== Problem to work on ==
Write every record out again exactly, and keep images out of it.

(Provided information begins)

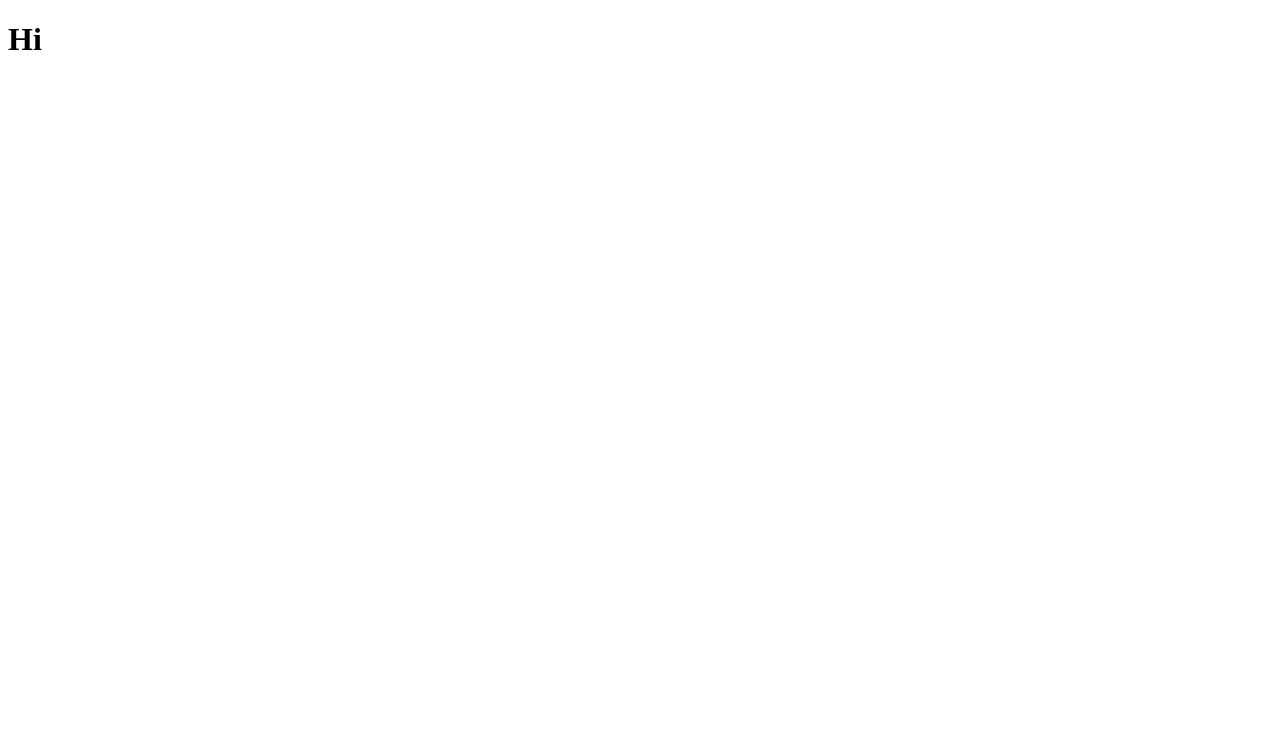
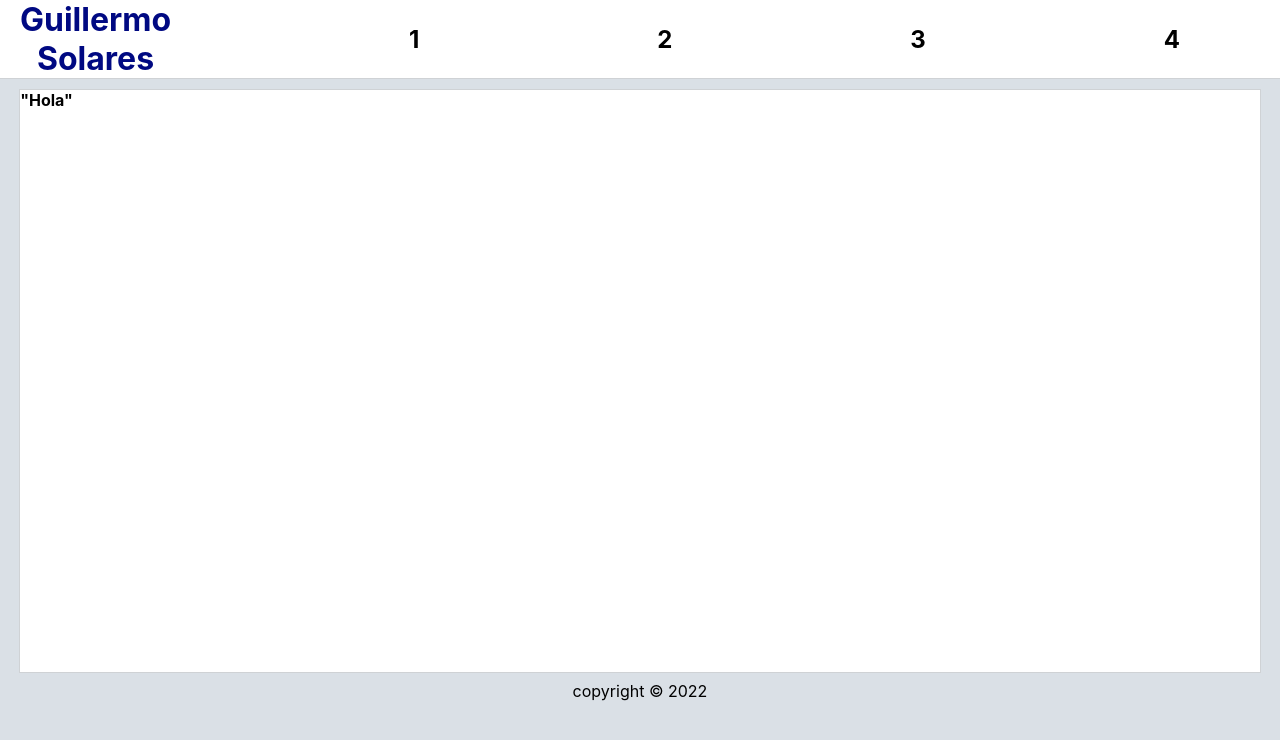
Before and after one commit to FerVn99/JS, a plain HTML site: page index.html in a window 1280 px wide. Drawn offline with Linux system fonts and the light colour scheme.

Commit message:
Update index.html

```diff
--- a/index.html
+++ b/index.html
@@ -5,12 +5,72 @@
     <meta http-equiv="X-UA-Compatible" content="IE=edge" />
     <meta name="viewport" content="width=device-width, initial-scale=1.0" />
     <title>Document</title>
+    <style>
+      * {
+        margin: 0;
+        padding: 0;
+        border: 0;
+        box-sizing: border-box;
+        font-family: -apple-system, system-ui, BlinkMacSystemFont, "Segoe UI",
+          Roboto, "Helvetica Neue", sans-serif;
+      }
+
+      body {
+        background-color: #dae0e6;
+      }
+      nav {
+        display: flex;
+        justify-content: space-between;
+        align-items: center;
+        padding-right: 100px;
+        padding-left: 20px;
+        background-color: white;
+        border-bottom: 1px solid #cfd2d5;
+      }
+
+      .title {
+        font-size: 2rem;
+        text-align: center;
+        color: rgb(0, 9, 130);
+      }
+
+      .Espacio {
+        background-color: rgb(255, 255, 255);
+        display: block;
+        height: 36.5rem;
+        width: 97%;
+        position: relative;
+        left: 1.5%;
+        right: 1.5%;
+        margin-top: 10px;
+        margin-bottom: 8px;
+
+        border: 1px solid #cfd2d5;
+      }
+
+      .copy {
+        position: relative;
+        text-align: center;
+      }
+    </style>
   </head>
   <body>
-    <h1>Hi</h1>
-    <script>
-      //Comment
-      console.log("Hello World");
-    </script>
+    <header>
+      <nav>
+        <h1 class="title">
+          Guillermo <br />
+          Solares
+        </h1>
+        <h2>1</h2>
+        <h2>2</h2>
+        <h2>3</h2>
+        <h2>4</h2>
+      </nav>
+    </header>
+
+    <div class="Espacio"><h4>"Hola"</h4></div>
+    <footer class="copy">
+      <p>copyright &copy 2022</p>
+    </footer>
   </body>
 </html>
```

(Provided information ends)

== Result for this task ==
Before and after one commit to FerVn99/JS, a plain HTML site: page index.html in a window 1280 px wide. Drawn offline with Linux system fonts and the light colour scheme.

Commit message:
Update index.html

```diff
--- a/index.html
+++ b/index.html
@@ -5,12 +5,72 @@
     <meta http-equiv="X-UA-Compatible" content="IE=edge" />
     <meta name="viewport" content="width=device-width, initial-scale=1.0" />
     <title>Document</title>
+    <style>
+      * {
+        margin: 0;
+        padding: 0;
+        border: 0;
+        box-sizing: border-box;
+        font-family: -apple-system, system-ui, BlinkMacSystemFont, "Segoe UI",
+          Roboto, "Helvetica Neue", sans-serif;
+      }
+
+      body {
+        background-color: #dae0e6;
+      }
+      nav {
+        display: flex;
+        justify-content: space-between;
+        align-items: center;
+        padding-right: 100px;
+        padding-left: 20px;
+        background-color: white;
+        border-bottom: 1px solid #cfd2d5;
+      }
+
+      .title {
+        font-size: 2rem;
+        text-align: center;
+        color: rgb(0, 9, 130);
+      }
+
+      .Espacio {
+        background-color: rgb(255, 255, 255);
+        display: block;
+        height: 36.5rem;
+        width: 97%;
+        position: relative;
+        left: 1.5%;
+        right: 1.5%;
+        margin-top: 10px;
+        margin-bottom: 8px;
+
+        border: 1px solid #cfd2d5;
+      }
+
+      .copy {
+        position: relative;
+        text-align: center;
+      }
+    </style>
   </head>
   <body>
-    <h1>Hi</h1>
-    <script>
-      //Comment
-      console.log("Hello World");
-    </script>
+    <header>
+      <nav>
+        <h1 class="title">
+          Guillermo <br />
+          Solares
+        </h1>
+        <h2>1</h2>
+        <h2>2</h2>
+        <h2>3</h2>
+        <h2>4</h2>
+      </nav>
+    </header>
+
+    <div class="Espacio"><h4>"Hola"</h4></div>
+    <footer class="copy">
+      <p>copyright &copy 2022</p>
+    </footer>
   </body>
 </html>
```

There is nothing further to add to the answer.